Adopting Día de los Muertos into My Family Tradition


Cary Sweeney
October 2021

My family lost several loved ones unexpectedly within a short amount of time - a sister at 42, a brother at 50, and both mothers in their early seventies. Grief is difficult and none of us had experienced so much at one time in our lives. After our sister passed, we didn’t have a memorial service until much later in the year, and without this rite of passage I found we were a little stuck. I think we didn't know what to do with our grief. So, I lit a candle and placed it next to a picture of her with a couple of her favorite things like SweeTarts candy and a flower. Then I added a funny birthday card that she had sent me years ago. It opened our hearts and we found ourselves feeling a little lighter.

Día de Muertos (also known as Día de los Muertos or Day of the Dead) is a tradition rooted in Mexican heritage going back some 3,000 years, to the rituals honoring the dead in pre-Columbian Mesoamerica. It is celebrated November 1 and November 2 in contemporary Mexico and among those of Mexican heritage in the United States and around the world. I was drawn to this holiday during a time of deep grief because of its tradition of bringing together family and friends to celebrate the life of their loved ones who have died. Traditions include building altars (ofrendas) with things loved most by the loved one, like foods and beverages, and visiting graves with these items.

In San Francisco, there is a large community gathering called the Festival of Altars which includes a large processional with performances of Aztec and other traditional dance leading to ofrendas in the park. The beat of the drums and the lively spirit of the procession with people carrying candles, wearing decorative masks and pictures of their loved ones can be cathartic and joyous as you move along together.

During the pandemic many traditional funeral services were postponed or attended remotely, taking away one of the primary ways we process grief of our loved ones in America. A celebration similar to Day of the Dead can provide a healing substitute for these traditional services. Grief is an ongoing process, and so year after year it’s helpful for my family to look forward to the Día de los Muertos celebration when we set up our altar and prepare our loved ones favorite food and drink, laugh and share stories. I am thankful for the influence of the Mexican community for sharing this joyous and healing celebration, Día de Muertos.

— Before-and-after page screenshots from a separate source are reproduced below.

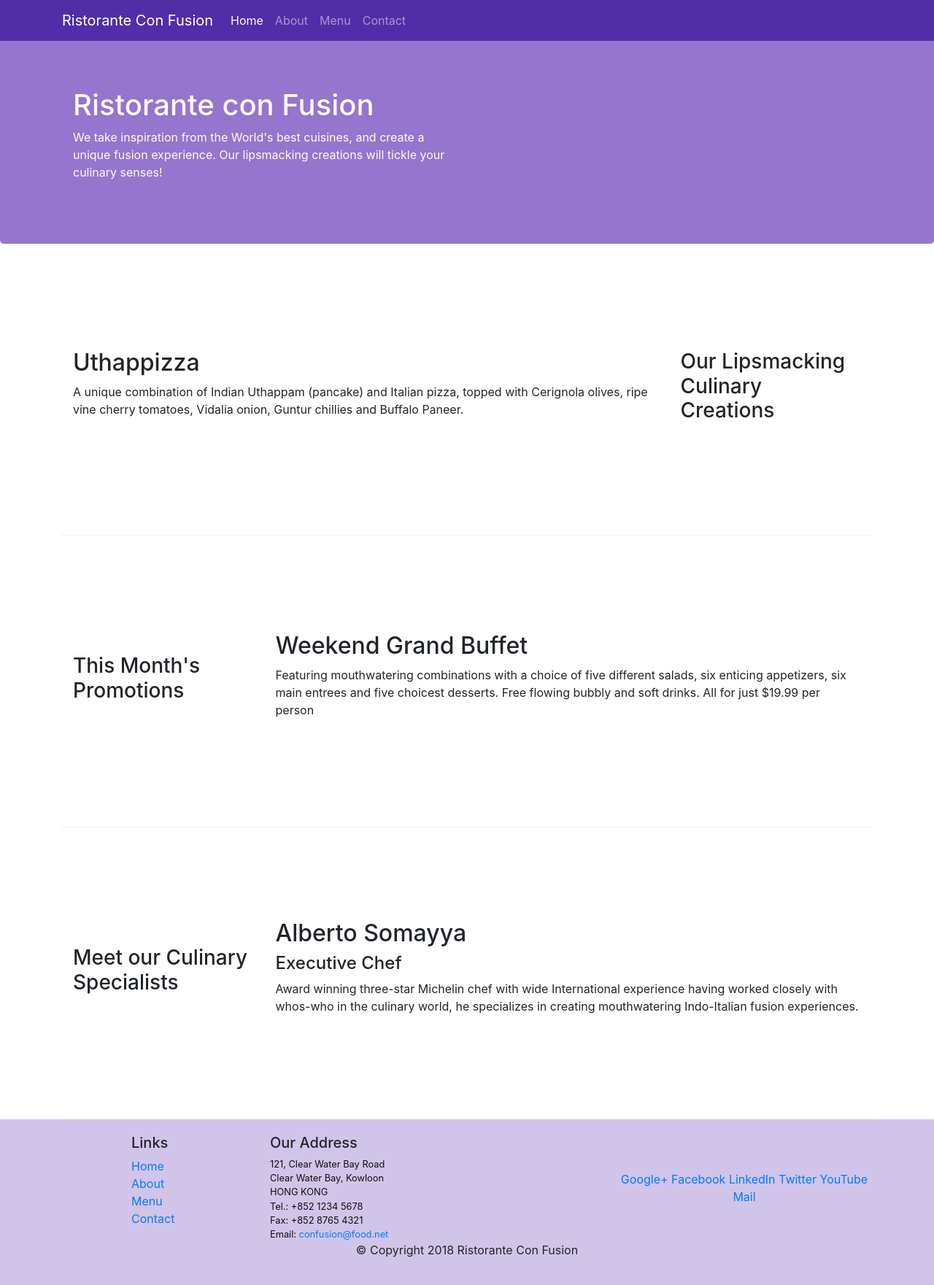
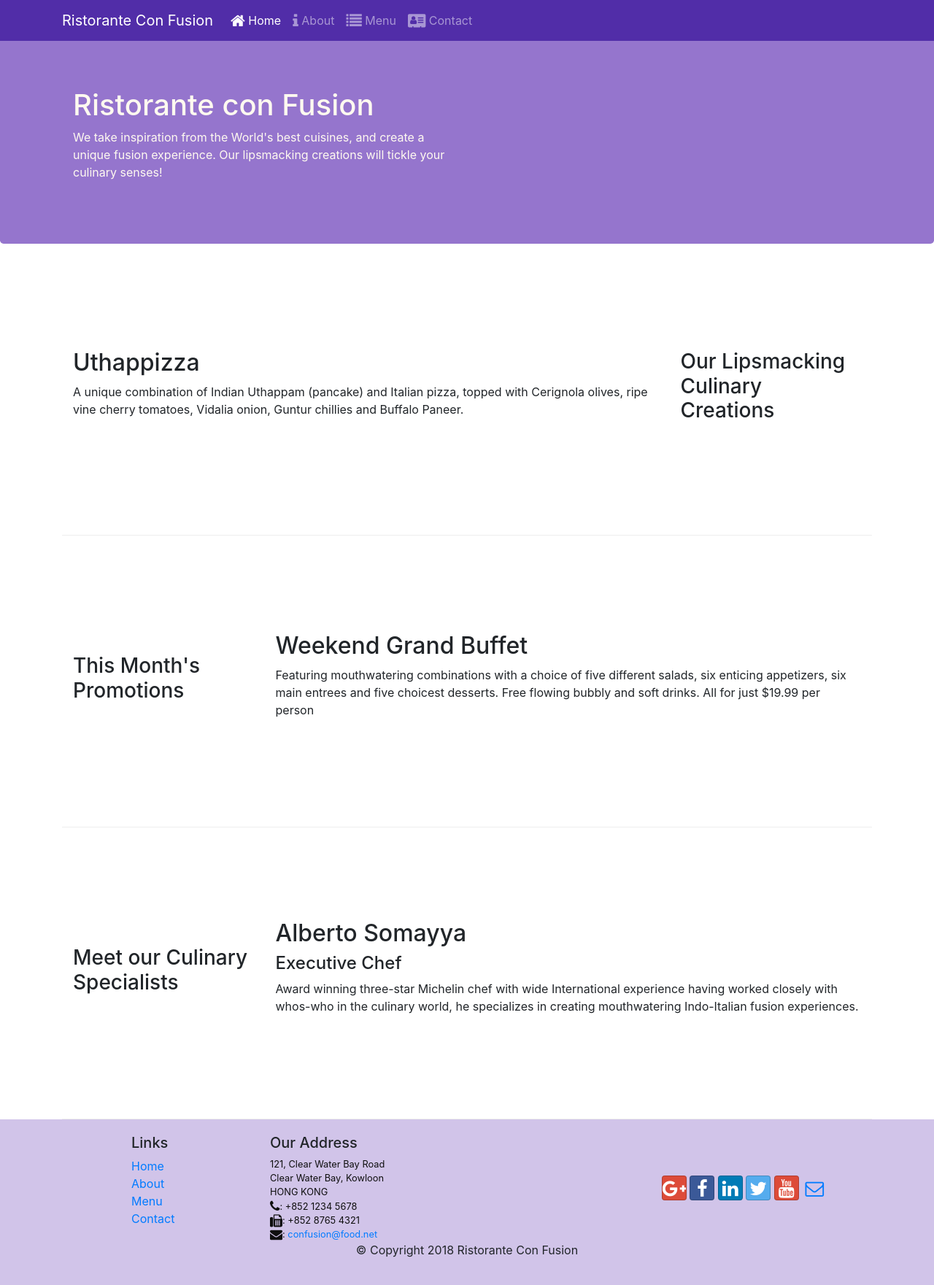
Before and after one commit to lequangduc/Boostrap_test, a website: page index.html in a window 1280 px wide. Shown: the whole page at 73% size. Drawn offline with nearby package versions, Linux system fonts and the light colour scheme.

Commit message:
icon font

```diff
--- a/aboutus.html
+++ b/aboutus.html
@@ -17,15 +17,21 @@
       href="node_modules/bootstrap/dist/css/bootstrap.min.css"
     />
     <link href="css/styles.css" rel="stylesheet" />
+    <link
+      rel="stylesheet"
+      href="node_modules/font-awesome/css/font-awesome.min.css"
+    />
 
+    <link
+      rel="stylesheet"
+      href="node_modules/bootstrap-social/bootstrap-social.css"
+    />
     <title>Ristorante Con Fusion: About Us</title>
     <ol class="col-12 breadcrumb">
+      <li class="breadcrumb-item"><a href="./index.html">Home</a></li>
 
-        <li class="breadcrumb-item"><a href="./index.html">Home</a></li>
-
-        <li class="breadcrumb-item active">About Us</li>
-
-        </ol>
+      <li class="breadcrumb-item active">About Us</li>
+    </ol>
   </head>
 
   <body>
@@ -43,13 +49,28 @@
         <div class="collapse navbar-collapse" id="Navbar">
           <ul class="navbar-nav mr-auto">
             <li class="nav-item">
-              <a class="nav-link" href="./index.html">Home</a>
+              <a class="nav-link" href="./index.html"
+                ><span class="fa fa-home fa-lg"></span> Home</a
+              >
             </li>
+
             <li class="nav-item active">
-              <a class="nav-link" href="./aboutus.html">About</a>
+              <a class="nav-link" href="./aboutus.html"
+                ><span class="fa fa-info fa-lg"></span> About</a
+              >
             </li>
-            <li class="nav-item"><a class="nav-link" href="#">Menu</a></li>
-            <li class="nav-item"><a class="nav-link" href="#">Contact</a></li>
+
+            <li class="nav-item">
+              <a class="nav-link" href="#"
+                ><span class="fa fa-list fa-lg"></span> Menu</a
+              >
+            </li>
+
+            <li class="nav-item">
+              <a class="nav-link" href="#"
+                ><span class="fa fa-address-card fa-lg"></span> Contact</a
+              >
+            </li>
           </ul>
         </div>
       </div>
@@ -166,19 +187,50 @@
               121, Clear Water Bay Road<br />
               Clear Water Bay, Kowloon<br />
               HONG KONG<br />
-              Tel.: +852 1234 5678<br />
-              Fax: +852 8765 4321<br />
-              Email: <a href="mailto:confusion@food.net">confusion@food.net</a>
+              <i class="fa fa-phone fa-lg"></i>: +852 1234 5678<br />
+
+              <i class="fa fa-fax fa-lg"></i>: +852 8765 4321<br />
+
+              <i class="fa fa-envelope fa-lg"></i>:
+
+              <a href="mailto:confusion@food.net">confusion@food.net</a>
             </address>
           </div>
           <div class="col-12 col-sm-4 align-self-center">
             <div class="text-center">
-              <a href="http://google.com/+">Google+</a>
-              <a href="http://www.facebook.com/profile.php?id=">Facebook</a>
-              <a href="http://www.linkedin.com/in/">LinkedIn</a>
-              <a href="http://twitter.com/">Twitter</a>
-              <a href="http://youtube.com/">YouTube</a>
-              <a href="mailto:">Mail</a>
+              <a
+                class="btn btn-social-icon btn-google"
+                href="http://google.com/+"
+                ><i class="fa fa-google-plus"></i
+              ></a>
+
+              <a
+                class="btn btn-social-icon btn-facebook"
+                href="http://www.facebook.com/profile.php?id="
+                ><i class="fa fa-facebook"></i
+              ></a>
+
+              <a
+                class="btn btn-social-icon btn-linkedin"
+                href="http://www.linkedin.com/in/"
+                ><i class="fa fa-linkedin"></i
+              ></a>
+
+              <a
+                class="btn btn-social-icon btn-twitter"
+                href="http://twitter.com/"
+                ><i class="fa fa-twitter"></i
+              ></a>
+
+              <a
+                class="btn btn-social-icon btn-google"
+                href="http://youtube.com/"
+                ><i class="fa fa-youtube"></i
+              ></a>
+
+              <a class="btn btn-social-icon" href="mailto:"
+                ><i class="fa fa-envelope-o"></i
+              ></a>
             </div>
           </div>
         </div>
--- a/index.html
+++ b/index.html
@@ -5,7 +5,10 @@
 
     <meta charset="utf-8" />
 
-    <meta name="viewport" content="width=device-width, initial-scale=1, shrink-to-fit=no">
+    <meta
+      name="viewport"
+      content="width=device-width, initial-scale=1, shrink-to-fit=no"
+    />
 
     <meta http-equiv="x-ua-compatible" content="ie=edge" />
 
@@ -15,22 +18,55 @@
       rel="stylesheet"
       href="node_modules/bootstrap/dist/css/bootstrap.min.css"
     />
-    <link href="css/styles.css" rel="stylesheet">
+    <link href="css/styles.css" rel="stylesheet" />
+    <link
+      rel="stylesheet"
+      href="node_modules/font-awesome/css/font-awesome.min.css"
+    />
+
+    <link
+      rel="stylesheet"
+      href="node_modules/bootstrap-social/bootstrap-social.css"
+    />
     <title>Ristorante Con Fusion</title>
   </head>
-
+  <body>
     <nav class="navbar navbar-dark navbar-expand-sm fixed-top">
       <div class="container">
-      <button class="navbar-toggler" type="button" data-toggle="collapse" data-target="#Navbar">
+        <button
+          class="navbar-toggler"
+          type="button"
+          data-toggle="collapse"
+          data-target="#Navbar"
+        >
           <span class="navbar-toggler-icon"></span>
         </button>
         <a class="navbar-brand" href="#">Ristorante Con Fusion</a>
         <div class="collapse navbar-collapse" id="Navbar">
           <ul class="navbar-nav mr-auto">
-    <li class="nav-item active"><a class="nav-link" href="#">Home</a></li>
-    <li class="nav-item"><a class="nav-link" href="./aboutus.html">About</a></li>
-    <li class="nav-item"><a class="nav-link" href="#">Menu</a></li>
-    <li class="nav-item"><a class="nav-link" href="#">Contact</a></li>
+            <li class="nav-item active">
+              <a class="nav-link" href="./index.html"
+                ><span class="fa fa-home fa-lg"></span> Home</a
+              >
+            </li>
+
+            <li class="nav-item">
+              <a class="nav-link" href="./aboutus.html"
+                ><span class="fa fa-info fa-lg"></span> About</a
+              >
+            </li>
+
+            <li class="nav-item">
+              <a class="nav-link" href="#"
+                ><span class="fa fa-list fa-lg"></span> Menu</a
+              >
+            </li>
+
+            <li class="nav-item">
+              <a class="nav-link" href="#"
+                ><span class="fa fa-address-card fa-lg"></span> Contact</a
+              >
+            </li>
           </ul>
         </div>
       </div>
@@ -39,7 +75,7 @@
     <header class="jumbotron">
       <div class="container">
         <div class="row row-header">
-          <div class="col-12 col-sm-6 ">
+          <div class="col-12 col-sm-6">
             <h1>Ristorante con Fusion</h1>
             <p>
               We take inspiration from the World's best cuisines, and create a
@@ -53,7 +89,6 @@
     </header>
 
     <div class="container">
-
       <div class="row row-content align-items-center">
         <div class="col-12 col-sm-4 4 order-sm-last col-md-3">
           <h3>Our Lipsmacking Culinary Creations</h3>
@@ -83,7 +118,7 @@
         </div>
       </div>
 
-      <div class="row row-content align-items-center ">
+      <div class="row row-content align-items-center">
         <div class="col-12 col-sm-4 col-md-3">
           <h3>Meet our Culinary Specialists</h3>
         </div>
@@ -99,7 +134,6 @@
         </div>
       </div>
     </div>
-
     <footer class="footer">
       <div class="container">
         <div class="row row-footer">
@@ -118,24 +152,55 @@
               121, Clear Water Bay Road<br />
               Clear Water Bay, Kowloon<br />
               HONG KONG<br />
-              Tel.: +852 1234 5678<br />
-              Fax: +852 8765 4321<br />
-              Email: <a href="mailto:confusion@food.net">confusion@food.net</a>
+              <i class="fa fa-phone fa-lg"></i>: +852 1234 5678<br />
+
+              <i class="fa fa-fax fa-lg"></i>: +852 8765 4321<br />
+
+              <i class="fa fa-envelope fa-lg"></i>:
+
+              <a href="mailto:confusion@food.net">confusion@food.net</a>
             </address>
           </div>
           <div class="col-12 col-sm-4 align-self-center">
             <div class="text-center">
-              <a href="http://google.com/+">Google+</a>
-              <a href="http://www.facebook.com/profile.php?id=">Facebook</a>
-              <a href="http://www.linkedin.com/in/">LinkedIn</a>
-              <a href="http://twitter.com/">Twitter</a>
-              <a href="http://youtube.com/">YouTube</a>
-              <a href="mailto:">Mail</a>
+              <a
+                class="btn btn-social-icon btn-google"
+                href="http://google.com/+"
+                ><i class="fa fa-google-plus"></i
+              ></a>
+
+              <a
+                class="btn btn-social-icon btn-facebook"
+                href="http://www.facebook.com/profile.php?id="
+                ><i class="fa fa-facebook"></i
+              ></a>
+
+              <a
+                class="btn btn-social-icon btn-linkedin"
+                href="http://www.linkedin.com/in/"
+                ><i class="fa fa-linkedin"></i
+              ></a>
+
+              <a
+                class="btn btn-social-icon btn-twitter"
+                href="http://twitter.com/"
+                ><i class="fa fa-twitter"></i
+              ></a>
+
+              <a
+                class="btn btn-social-icon btn-google"
+                href="http://youtube.com/"
+                ><i class="fa fa-youtube"></i
+              ></a>
+
+              <a class="btn btn-social-icon" href="mailto:"
+                ><i class="fa fa-envelope-o"></i
+              ></a>
             </div>
           </div>
         </div>
         <div class="row justify-content-center">
-          <div class ="col-auto">
+          <div class="col-auto">
             <p>© Copyright 2018 Ristorante Con Fusion</p>
           </div>
         </div>
--- a/package.json
+++ b/package.json
@@ -16,6 +16,8 @@
   },
   "dependencies": {
     "bootstrap": "^4.0.0",
+    "bootstrap-social": "^5.1.1",
+    "font-awesome": "^4.7.0",
     "jquery": "^3.3.1",
     "popper.js": "^1.12.9"
   }
```
Also changed, not shown: 1 other file. Lines whose indentation alone changed are shown as unchanged.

Publication date: 
October 1, 2021
Publication type: 
Journal Article